20 years of comedy gold mixed with a passion for teaching and an knack for improv and you’ve got Teaching Artist Levi Weinhagen! Check out his artist spotlight from this summer as he discusses his comedic inspirations, his theater company, Comedy Suitcase, and how comedy can get us through the joy and the pain.
Hey Levi, thanks for spending some time with COMPAS today. Can you tell us a little about your background and what art form you teach and perform?
I’ve been writing and performing comedy in various forms for 20 years. I’m a trained improviser and sketch comedy writer. I teach joke writing, comedy performance, improvisation and using comedy to talk about difficult topics.
When did you first become interested in theater and comedy? Who were some of your influences?
I’ve loved comedy for as long as I can remember. The first comedy sketch I can remember involves Bert and Ernie on Sesame Street having difficulty communicating due to a banana in Ernie’s ear. I first started performing at the Brave New Workshop theater in Minneapolis, where I learned to write satirical comedy and how to be in the moment on stage building scenes from nothing with partners on stage.
It has been said that comedy is harder to pull off than drama. Do you agree? Why do you think that is?
I don’t know if comedy is harder to pull off than drama as I’ve done very little dramatic performing in my life. But I can say that it is much easier to tell when comedy isn’t going well. In dramatic work, a silent audience can mean folks are really focused or that they are having quiet emotions. In a comedic work, a silent audience means everything you have done and are doing has been a complete waste of time because you are failing to get any laughs. There’s not much better than making a large group of people laugh and there’s not many worse feelings than trying to do that and only hearing people clear their throats.
Who is your all-time favorite comedian? Why?
I would never name an all-time favorite comedian because the art form is so vast that it can include someone alone onstage, words meant to be read, or a big musical number. One of the comedians who has shaped my world view since I was fairly young is silent film star Buster Keaton. He was a brilliant physical comedian who didn’t need words to communicate a broad range of emotions and he invented new ways of making films so that he could try out new routines. I never tire of the musical comedy created by Weird Al Yankovic. And a current comic who I revisit regularly and think will stand the test of time is Tig Notaro.
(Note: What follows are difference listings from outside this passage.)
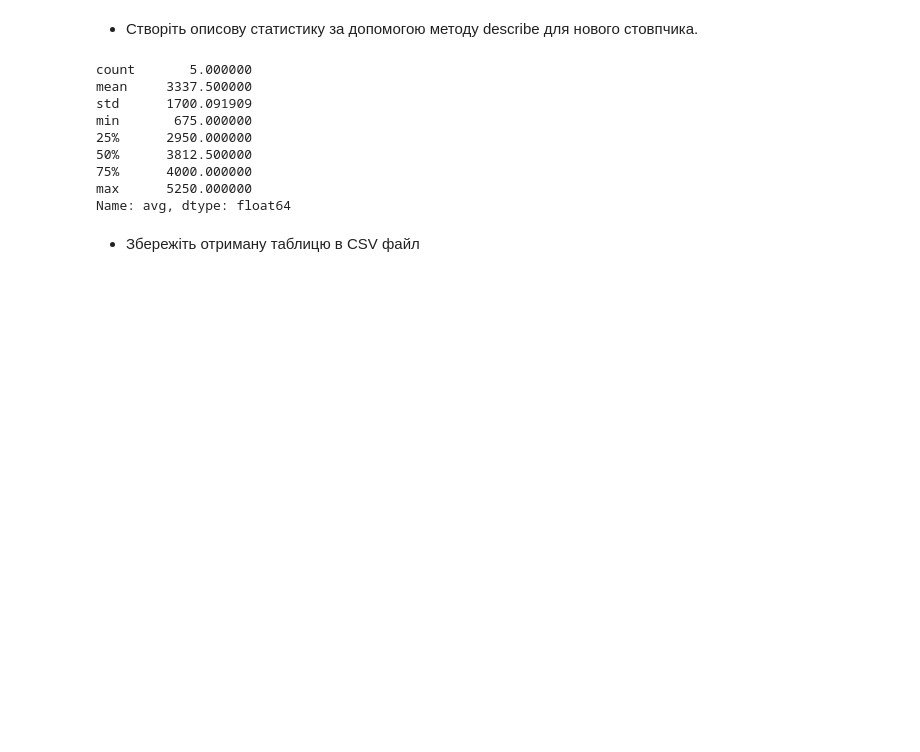
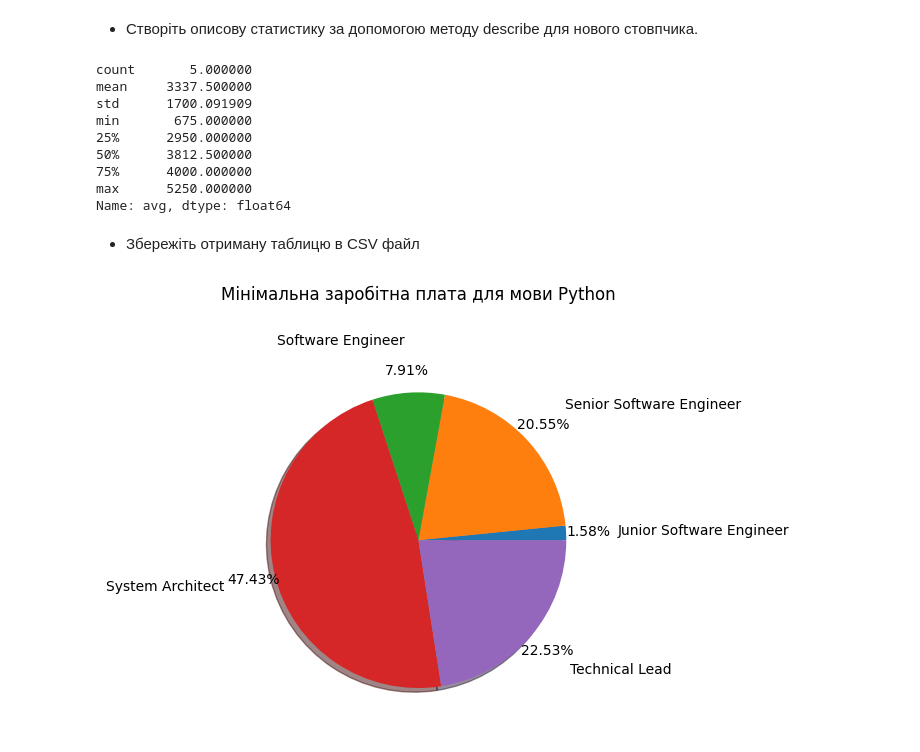
Before and after one commit to Naity83/DS_2, a Jupyter notebook: HW_2_2.ipynb, the cells around one changed output. Drawn from its saved outputs; the diff is of its cells as text; code cells hidden in the pictures; blank space fills up the shorter version.

```diff
--- a/HW_2_2.ipynb
+++ b/HW_2_2.ipynb
@@ -271,3 +271,16 @@ Name: avg, dtype: float64
 *   Збережіть отриману таблицю в CSV файл
 # %%
 salary.to_csv('salary_new_data.csv')
+# %%
+plt.pie(
+    salary['min'],
+    labels=salary.index,
+    shadow=True,
+    autopct="%.2f%%",
+    pctdistance=1.15,
+    labeldistance=1.35,
+)
+plt.title('Мінімальна заробітна плата для мови Python', pad=40)
+plt.show()
+# %% [output]
+[figure, added]
```
Also changed, not shown: parts of 2 cells of this notebook, 1 other file.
What do you think is the most valuable thing comedy or theater can teach a student?
The thing I love most about both comedy and theater is that it gives students tools to say what’s in their hearts and minds in ways that are appealing to an audience and that can make a very complex thought or emotion more clear.
What do you hope participants of your programs learn?
I want everyone I get the chance to work with to learn that comedy is a very powerful art form that anyone can use to create joy and talk about really challenging and painful things.
What do you see as the benefits of working in Minnesota’s art community?
I don’t think there are any other places in the country that support and create space for art in the way’s Minnesotans do. Minnesota’s art community is a huge tent with countless sub-communities that are all ready and willing to work and play with one another. When that cross-pollination happens, people really are able to be their best selves.
Have you been working on any new projects lately?
My theater company, Comedy Suitcase, is coming up on its 10 year anniversary in 2019. We’ve been working on some really exciting plans for the kinds of shows and events we want to make happen to mark our decade of making work and celebrate all the artists and audience who have helped us along the way.
You have been on the COMPAS roster for a little over 2 years now. What’s it been like to be a part of COMPAS so far?
I absolutely love how supported I feel by the COMPAS staff. The sites I get to visit know why I’m there and what I need when I show up and that just wouldn’t be the case if it weren’t for the folks in the Landmark Center making everything happen. And the relationships I’ve been able to build with fellow roster-members have made me a better teaching artist, a better practicing artist and a better person. I’m really happy to be a part of COMPAS.
How do you practice creativity in your everyday life?
My two main forms of creativity are making jokes and asking deep questions. I’m lucky that my daily life allows me numerous chances to invent and share jokes and to have deep conversations with people about what they’re into and how they work. Additionally, my 12 year old daughter makes videos and other art projects and sometimes, when I’m not giving her too much grief, she lets me help.